I just received my 4 tuner Tablo today, hooked it up and went to enable the Tablo Connect and found that it’s asking something a little unusual. With the port forwarding configuration, rather than having the same port on both sides being open it has different ports for external versus the internal.
The Tablo’s port forwarding is quite normal. The whole purpose is take some random external port and forward it to a common internal port.
All of Comcast X1 enabled modems (Arris, SMC, etc.) have the same port forwarding configuration, so def no rare. Having two routers daisy chained is less than optimal. Still don’t understand why it’s necessary to have asymmetric port forwarding though. There’s no reason why the Tablo can’t use the same designated public ports (21080-21082) as its own ports rather than the usual HTTP, HTTPS and 8887.
@virtualuk can you post your modem Name and Model???
Tablo Connect is a purely optional feature, so you don’t have to spend any more money if you don’t want to.
Sorry, but you’re making excuses now. There’s no rational reason to have Tablo require asymmetric port forward… none whatsoever, and its use adds an unnecessary additional burden to utilizing one of the features it uses as a selling point.
@virtualuk - Sorry to hear you’re having trouble with Tablo Connect. As the others have stated, Tablo Connect is an optional feature and we designed it to be easily turned on via a switch within the settings screen for the massive installed base of UPNP routers.
issue reposted in beta forum.
I gave up after trying every possible option in my router. UPnP, port forwarding, port triggering, all sorts of combinations. It’s possible that the lack of good bandwidth and/or speed causes it to fail.
The only suggestion I have is setting up a VPN server at home so devices can connect to your network and it will appear they are on the local network so they will find the Tablo just fine.
Most smartphones have a built in VPN client so it’s quite easy.
Providing you have VPN capabilities, or you have a PC you can set up a VPN server and then set up port forwarding providing that your router has VPN pass through capabilities so it doesn’t screw up the connection and… and …
Yeah, your OS has to have the ability to support being a VPN gateway, or run a VPN gateway service, then the router has to do port forwarding to the computer acting as server/VPN gateway.

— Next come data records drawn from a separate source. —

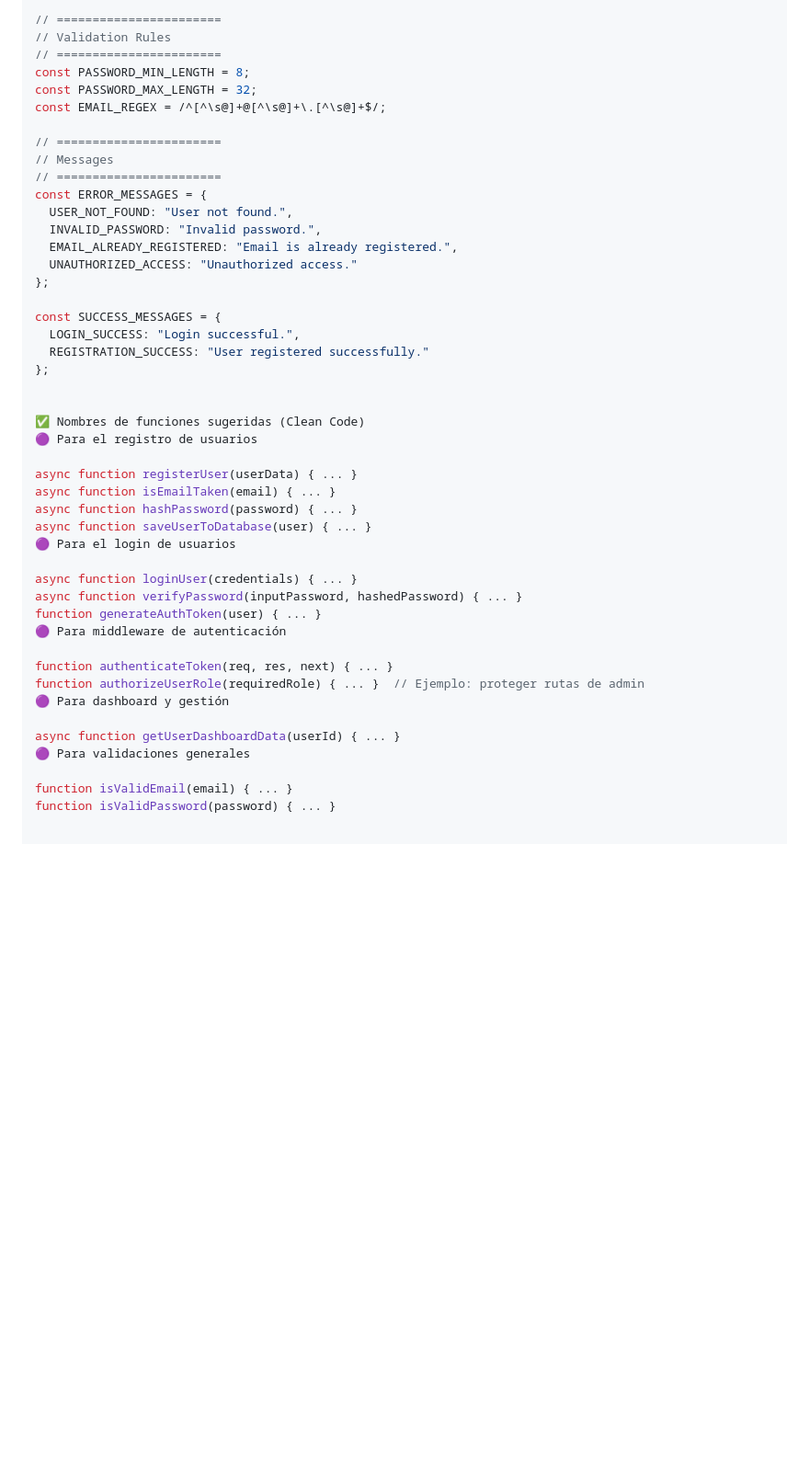
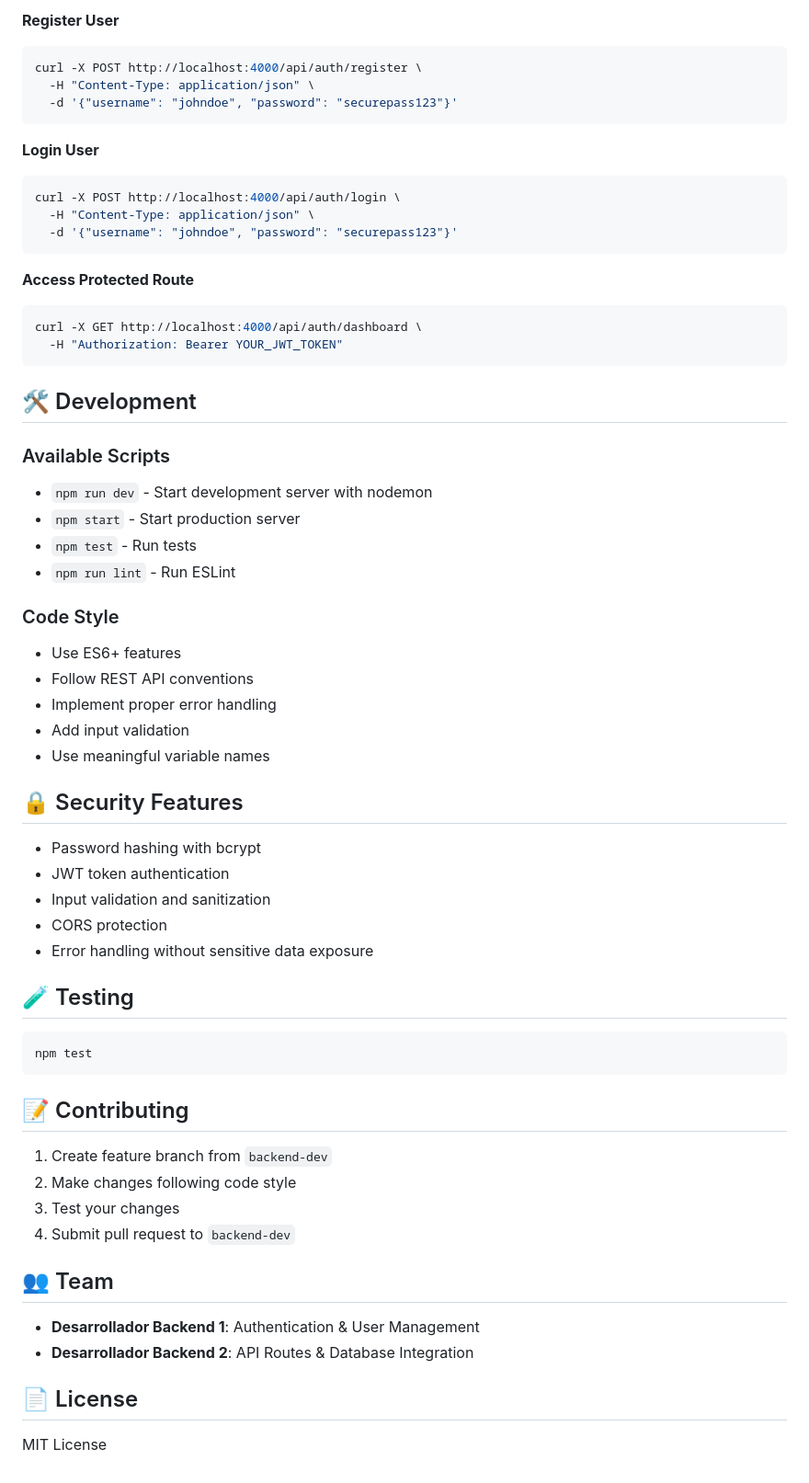
Before and after one commit to sam1217s/modulo-autenticacion-equipo3, a Markdown page: README.md, the part around one of its changes. Shown at 92% size. GitHub-like rendering; blank space fills up the shorter version.

````diff
--- a/README.md
+++ b/README.md
@@ -65,47 +76,67 @@ const USER_ROLES = {
 
-// =======================
-// Validation Rules
-// =======================
-const PASSWORD_MIN_LENGTH = 8;
-const PASSWORD_MAX_LENGTH = 32;
-const EMAIL_REGEX = /^[^\s@]+@[^\s@]+\.[^\s@]+$/;
+**Register User**
+```bash
+curl -X POST http://localhost:4000/api/auth/register \
+  -H "Content-Type: application/json" \
+  -d '{"username": "johndoe", "password": "securepass123"}'
+```
 
-// =======================
-// Messages
-// =======================
-const ERROR_MESSAGES = {
-  USER_NOT_FOUND: "User not found.",
-  INVALID_PASSWORD: "Invalid password.",
-  EMAIL_ALREADY_REGISTERED: "Email is already registered.",
-  UNAUTHORIZED_ACCESS: "Unauthorized access."
-};
+**Login User**
+```bash
+curl -X POST http://localhost:4000/api/auth/login \
+  -H "Content-Type: application/json" \
+  -d '{"username": "johndoe", "password": "securepass123"}'
+```
 
-const SUCCESS_MESSAGES = {
-  LOGIN_SUCCESS: "Login successful.",
-  REGISTRATION_SUCCESS: "User registered successfully."
-};
+**Access Protected Route**
+```bash
+curl -X GET http://localhost:4000/api/auth/dashboard \
+  -H "Authorization: Bearer YOUR_JWT_TOKEN"
+```
 
+## 🛠️ Development
 
-✅ Nombres de funciones sugeridas (Clean Code)
-🟣 Para el registro de usuarios
+### Available Scripts
 
-async function registerUser(userData) { ... }
-async function isEmailTaken(email) { ... }
-async function hashPassword(password) { ... }
-async function saveUserToDatabase(user) { ... }
-🟣 Para el login de usuarios
+- `npm run dev` - Start development server with nodemon
+- `npm start` - Start production server
+- `npm test` - Run tests
+- `npm run lint` - Run ESLint
 
-async function loginUser(credentials) { ... }
-async function verifyPassword(inputPassword, hashedPassword) { ... }
-function generateAuthToken(user) { ... }
-🟣 Para middleware de autenticación
+### Code Style
 
-function authenticateToken(req, res, next) { ... }
-function authorizeUserRole(requiredRole) { ... }  // Ejemplo: proteger rutas de admin
-🟣 Para dashboard y gestión
+- Use ES6+ features
+- Follow REST API conventions
+- Implement proper error handling
+- Add input validation
+- Use meaningful variable names
 
-async function getUserDashboardData(userId) { ... }
-🟣 Para validaciones generales
+## 🔒 Security Features
 
-function isValidEmail(email) { ... }
-function isValidPassword(password) { ... }
+- Password hashing with bcrypt
+- JWT token authentication
+- Input validation and sanitization
+- CORS protection
+- Error handling without sensitive data exposure
+
+## 🧪 Testing
+
+```bash
+npm test
+```
+
+## 📝 Contributing
+
+1. Create feature branch from `backend-dev`
+2. Make changes following code style
+3. Test your changes
+4. Submit pull request to `backend-dev`
+
+## 👥 Team
+
+- **Desarrollador Backend 1**: Authentication & User Management
+- **Desarrollador Backend 2**: API Routes & Database Integration
+
+## 📄 License
+
+MIT License
````
Also changed, not shown: other parts of README.md (+58 -47 lines).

I am not running Windows Server 2008R2, otherwise that has built-in VPN capabilities like Server 2012 has.
I run Windows 7 at home. Have not looked into the VPN gateway capabilities of W7.
VPN also has a hefty overhead cost. The packet encryption and VPN packaging means less data payload per packet, MTU often has to be adjusted down.
I run a pair of Cisco ASA5510s functioning as VPN gateways and L-2-L gateway/head end, and a Windows 2012R2 server running NCP’s SES VPN gateway at work.
Keeping it secure is the biggest hurdle, but speed is the biggest complaint unless conditions are just right. I had to configure port forwarding and NAT in the Cisco devices to let traffic through to the NCP server and had to configure security and forwarding and routing rules in the Juniper core switches to make it all work. Wow, glad I documented all of that in detail! Recreating all that would take days if I had to start over again from scratch.
The NCP VPN gateway server itself has 2 dozen configuration pages or screens. IKE, IPsec policies, virtual adapters, routing tables, Link profiles, domain groups, NAT, and more.
It took some doing to make the firewall work with dual NICs in that server. There was trunking to set up in the switch. Routing rules were based on “if it’s aimed at this address on these ports, send it here, otherwise discard”, ugh.
I still find it odd that the router works so well for so many other things, but Tablo still believes the ports are not open except for 443 - and it almost always shows that one green and the others red. Why that one port? It shows that one green almost as soon as you check the box, but never the others, yet they are all configured the same in the same place.
Tablo sets up UPnP in the router, but in the router logs I see one of my computers constantly configuring and accessing the router’s UPnP, but tablo does not.
It’s as if it sets it up once then never tries again to actually utilize it. The router logs all such touches to UPnP, Tablo is there but 1 single time then never again while a PC is there quite a lot. I’m really starting to look at this as more of a Tablo issue than a router issue. Netgear routers are really pretty capable and reliable in these areas.